This is the last article you can read this month
You can read more article this month
You can read more articles this month
Sorry your limit is up for this month
THE government was accused today of “failing to get a grip” on Covid-19 safety in workplaces after figures showed office outbreaks have outnumbered those in supermarkets, restaurants, cafes and warehouses.
More than 60 suspected Covid-19 outbreaks were recorded in the first two weeks of January, despite a national lockdown, according Public Health England figures obtained by the BBC.
The figures also showed that there were more than 500 outbreaks or suspected outbreaks in offices in the second half of 2020 — more than in supermarkets, construction sites, warehouses, restaurants and cafes combined.
TUC general secretary Frances O’Grady said: “Everyone has the right to be safe at work. But Boris Johnson and his ministers have failed to get a grip on Covid-19 safety in workplaces.”
Labour said that “weak and outdated” workplace safety rules and “a lack of enforcement” have put workers and the general public at risk.
The shocking research comes as 86 per cent of staff at the Covid-19-affected DVLA site in Swansea said that they do not feel safe to go to work, according to a survey by public services union PCS.
More than 500 infections have been recorded at the site since the pandemic began.
In a testimony shared by PCS, an anonymous DVLA staff member said it was “impossible” for them to keep social distancing with over 2,000 people still working in the office.
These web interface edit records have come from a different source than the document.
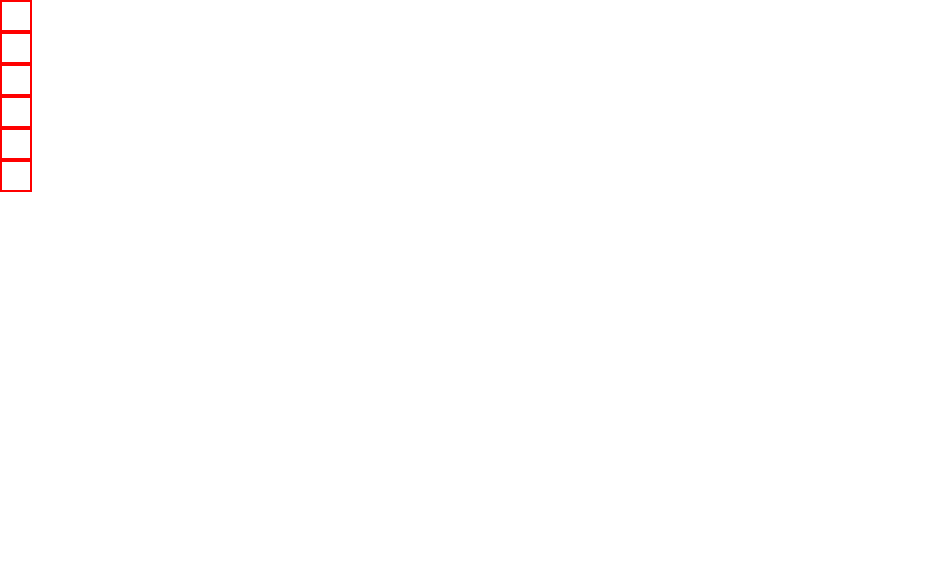
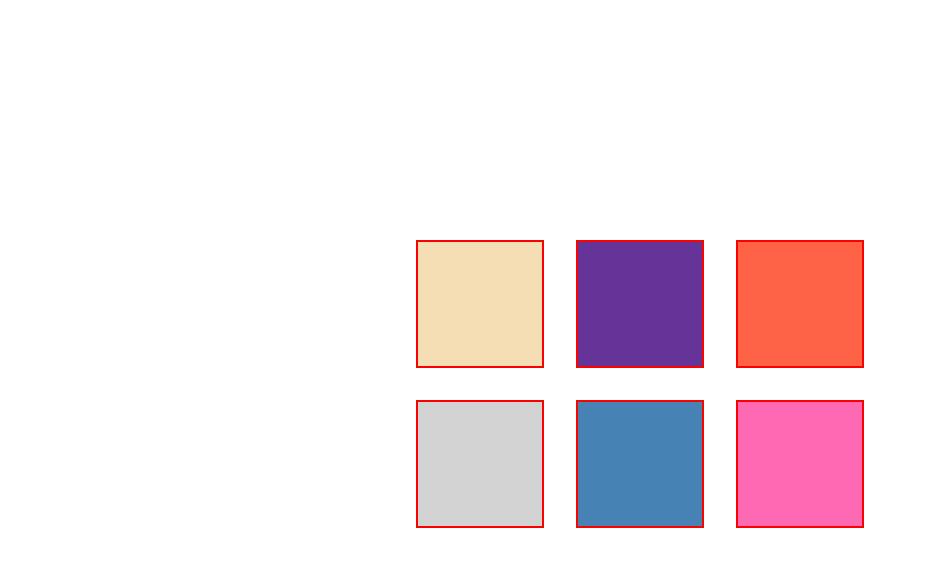
Before and after one commit to phanduong9891/justRepo, a plain HTML site: page index.html in a window 1280 px wide. Shown: the whole page, without its empty margins (0-927 px from the left). Drawn offline with Linux system fonts and the light colour scheme.

Commit message:
add codes

```diff
--- a/index.css
+++ b/index.css
@@ -1,11 +1,52 @@
 * {
-    margin: 0;
-    padding: 0;
-    box-sizing: border-box;
+  margin: 0;
+  padding: 0;
+  box-sizing: border-box;
 }
 
-.container div {
-    height: 2rem;
-    width: 2rem;
-    border: 2px solid red;
+.container {
+  height: 100vh;
+  width: 100vw;
+  display: flex;
+  flex-direction: column;
+  justify-content: center;
+  gap: 2rem;
 }
+
+.row1,
+.row2 {
+  width: 100%;
+  display: flex;
+  justify-content: center;
+  gap: 2rem;
+}
+
+.container div div {
+  height: 8rem;
+  width: 8rem;
+  border: 2px solid red;
+}
+
+#square1 {
+    background-color: wheat;
+}
+
+#square2 {
+    background-color: rebeccapurple;
+}
+
+#square3 {
+    background-color: tomato;
+}
+
+#square4 {
+    background-color: lightgrey;
+}
+
+#square5 {
+    background-color: steelblue;
+}
+
+#square6 {
+    background-color: hotpink;
+}
--- a/index.html
+++ b/index.html
@@ -1,20 +1,26 @@
 <!DOCTYPE html>
 <html lang="en">
-<head>
-    <meta charset="UTF-8">
-    <meta http-equiv="X-UA-Compatible" content="IE=edge">
-    <meta name="viewport" content="width=device-width, initial-scale=1.0">
-    <link rel="stylesheet" href="index.css">
+  <head>
+    <meta charset="UTF-8" />
+    <meta http-equiv="X-UA-Compatible" content="IE=edge" />
+    <meta name="viewport" content="width=device-width, initial-scale=1.0" />
+    <link rel="stylesheet" href="index.css" />
+    <script src="index.js"></script>
     <title>Click square change color background</title>
-</head>
-<body>
+  </head>
+  <body >
     <div class="container">
-        <div class="square1"></div>
-        <div class="square2"></div>
-        <div class="square3"></div>
-        <div class="square4"></div>
-        <div class="square5"></div>
-        <div class="square6"></div>
+      <div class="row1">
+        <div id="square1" onclick="clickChangeColor('square1')"></div>
+        <div id="square2" onclick="clickChangeColor('square2')"></div>
+        <div id="square3" onclick="clickChangeColor('square3')"></div>
+      </div>
+      <div class="row2">
+        <div id="square4" onclick="clickChangeColor('square4')"></div>
+        <div id="square5" onclick="clickChangeColor('square5')"></div>
+        <div id="square6" onclick="clickChangeColor('square6')"></div>
+      </div>
+      <div id="colorName" onclick="changeBackToWhite()"></div>
     </div>
-</body>
+  </body>
 </html>
--- /dev/null
+++ b/index.js
@@ -0,0 +1,14 @@
+function clickChangeColor(id) {
+  const elements = document.getElementById(id);
+  const backgroundColor = window.getComputedStyle(elements).backgroundColor;
+  console.log(backgroundColor);
+  document.getElementsByTagName('BODY')[0].style.backgroundColor = backgroundColor;
+
+  document.getElementById('colorName').innerHTML = backgroundColor;
+
+}
+
+function changeBackToWhite() {
+    document.body.style.backgroundColor = '#ffffff';
+    console.log("asdasd")
+}
```
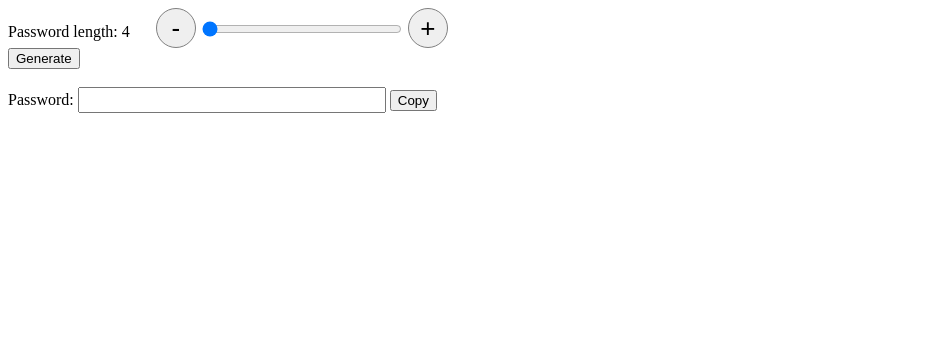
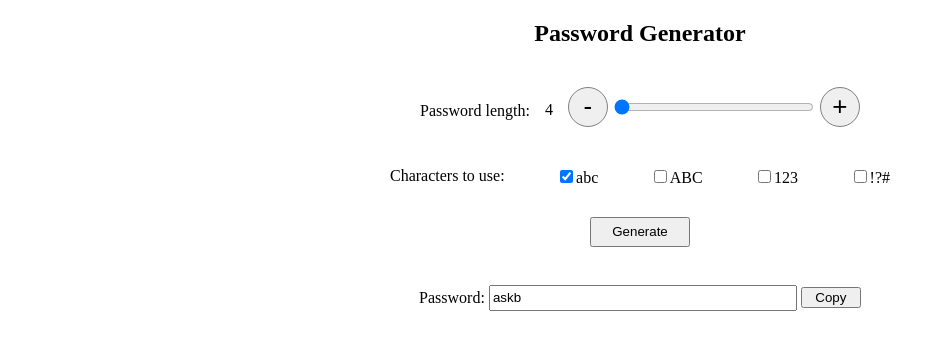
Before and after one commit to cordelia-sixth/password_generator, a plain HTML site: page index.html in a window 1280 px wide. Both pictures are taken after a click on the button "Generate". Shown: the whole page, without its empty margins (0-944 px from the left). Drawn offline with Linux system fonts and the light colour scheme.

Commit message:
close #5

```diff
--- a/generator.js
+++ b/generator.js
@@ -1,17 +1,38 @@
 // パスワードを生成する
+const generate = () => {
+  // character selectを取得
+  const charOption = document.querySelectorAll("input[name=character-select]:checked");
 
-const generate = () => {
+  // 何もチェックされてなければエラーメッセージを返す
+  if (charOption.length === 0) {
+    return;
+  }
+
+  // パスワードに使う文字
+  let charSet = "";
+  charOption.forEach(character => {
+    if (character.value === "lowercase") {
+      charSet += "abcdefghijklmnopqrstuvwxyz";
+    }
+    if (character.value === "uppercase") {
+      charSet += "ABCDEFGHIJKLMNOPQRSTUVWXYZ";
+    }
+    if (character.value === "numbers") {
+      charSet += "0123456789";
+    }
+    if (character.value === "symbols") {
+      charSet += "!@#$%^&*()+{}[]<>?";
+    }
+  });
+
   // 生成したいパスワードの長さ
-  const passLength = parseInt(document.getElementById("password-length").value);
+  const passLength = parseInt(document.getElementById("password-length").textContent);
 
   // 生成されたパスワードを表示する要素
   const resultElement = document.getElementById("result");
 
   // 生成されたパスワードを格納
-  let password = '';
-
-  // パスワードに使う文字
-  const charSet = "abcdefghijklmnopqrstuvwxyzABCDEFGHIJKLMNOPQRSTUVWXYZ0123456789";
+  let password = "";
 
   // パスワードに使う文字数
   const charLength = charSet.length;
--- a/index.html
+++ b/index.html
@@ -4,13 +4,15 @@
   <meta charset="UTF-8">
   <script src="generator.js" defer></script>
   <script src="copy.js" defer></script>
-
   <script src="function.js" defer></script>
-
   <link rel="stylesheet" href="style.css">
   <title>Password Generator</title>
 </head>
 <body>
+  <div>
+    <h2>Password Generator</h2>
+  </div>
+
   <div id="password-length-box">
     <label>Password length: </label>
     <span id="password-length">4</span>
@@ -22,10 +24,34 @@
     </div>
   </div>
 
-  <input type="button" value="Generate" onclick="generate()"/><br><br>
+  <div id="character-select-box">
+    <label>Characters to use: </label>
 
-  <span>Password: </span>
-  <input id="result" type="text" />
-  <span><button id="copy" onclick="copyToClipboard()">Copy</button></span>
+    <label>
+      <input type="checkbox" name="character-select" value="lowercase" checked="checked">abc</input>
+    </label>
+
+    <label>
+      <input type="checkbox" name="character-select" value="uppercase">ABC</input>
+    </label>
+
+    <label>
+      <input type="checkbox" name="character-select" value="numbers">123</input>
+    </label>
+
+    <label>
+      <input type="checkbox" name="character-select" value="symbols">!?#</input>
+    </label>
+  </div>
+
+  <div id="genarate-box">
+    <input type="button" value="Generate" onclick="generate()" /><br><br>
+  </div>
+
+  <div id="result-box">
+    <span>Password: </span>
+    <input id="result" type="text" />
+    <span><button id="copy" onclick="copyToClipboard()">Copy</button></span>
+  </div>
 </body>
 </html>
--- a/style.css
+++ b/style.css
@@ -1,3 +1,16 @@
+body {
+  width: 500px;
+  margin: 0 auto;
+  padding: 0;
+  text-align: center;
+}
+
+/* password length */
+#password-length-box {
+  margin-top: 40px;
+}
+
+
 #password-length {
   display: inline-block;
   width: 30px;
@@ -35,7 +48,33 @@
   background-color: rgb(218, 218, 218);
 }
 
+/* character select */
+#character-select-box {
+  margin-top: 40px;
+  display: flex;
+  justify-content: space-between;
+}
+
+/* generate */
+#genarate-box {
+  margin-top: 30px;
+}
+
+#genarate-box > input {
+  width: 100px;
+  height: 30px;
+}
+
+/* result box */
+#result-box {
+  margin-top: 20px;
+}
+
 #result {
   height: 20px;
   width: 300px;
 }
+
+#copy {
+  width: 60px;
+}
```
“Every day I wake up for work feeling sick,” they said.
“My mental health has definitely suffered due to the fact that I am working in an unsafe environment.”
A government spokesperson said it is continuing to reinforce the stay at home message: “We need all employers to act responsibly and take every possible step to help their employees work from home."
A DVLA spokesperson said the department has accepted all recommendations from Public Health Wales and the local environmental health team to "ensure the safety of our staff."
“All staff in roles that enable them to work from home are doing so and have throughout, in line with current government advice," the DVLA said.
"However, in view of the essential nature of the public services we provide, some operational staff are required to be in the office where their role means they cannot work from home.”
You can’t buy a revolution, but you can help the only daily paper in Britain that’s fighting for one by joining the 501 club.
Just £5 a month gives you the opportunity to win one of 17 prizes, from £25 to the £501 jackpot.
By becoming a 501 Club member you are helping the Morning Star cover its printing, distribution and staff costs — help keep our paper thriving by joining!
You can’t buy a revolution, but you can help the only daily paper in Britain that’s fighting for one by become a member of the People’s Printing Press Society.
The Morning Star is a readers’ co-operative, which means you can become an owner of the paper too by buying shares in the society.
Shares are £10 each — though unlike capitalist firms, each shareholder has an equal say. Money from shares contributes directly to keep our paper thriving.
Some union branches have taken out shares of over £500 and individuals over £100.
You can’t buy a revolution, but you can help the only daily paper in Britain that’s fighting for one by donating to the Fighting Fund.
The Morning Star is unique, as a lone socialist voice in a sea of corporate media. We offer a platform for those who would otherwise never be listened to, coverage of stories that would otherwise be buried.
The rich don’t like us, and they don’t advertise with us, so we rely on you, our readers and friends. With a regular donation to our monthly Fighting Fund, we can continue to thumb our noses at the fat cats and tell truth to power.
Donate today and make a regular contribution.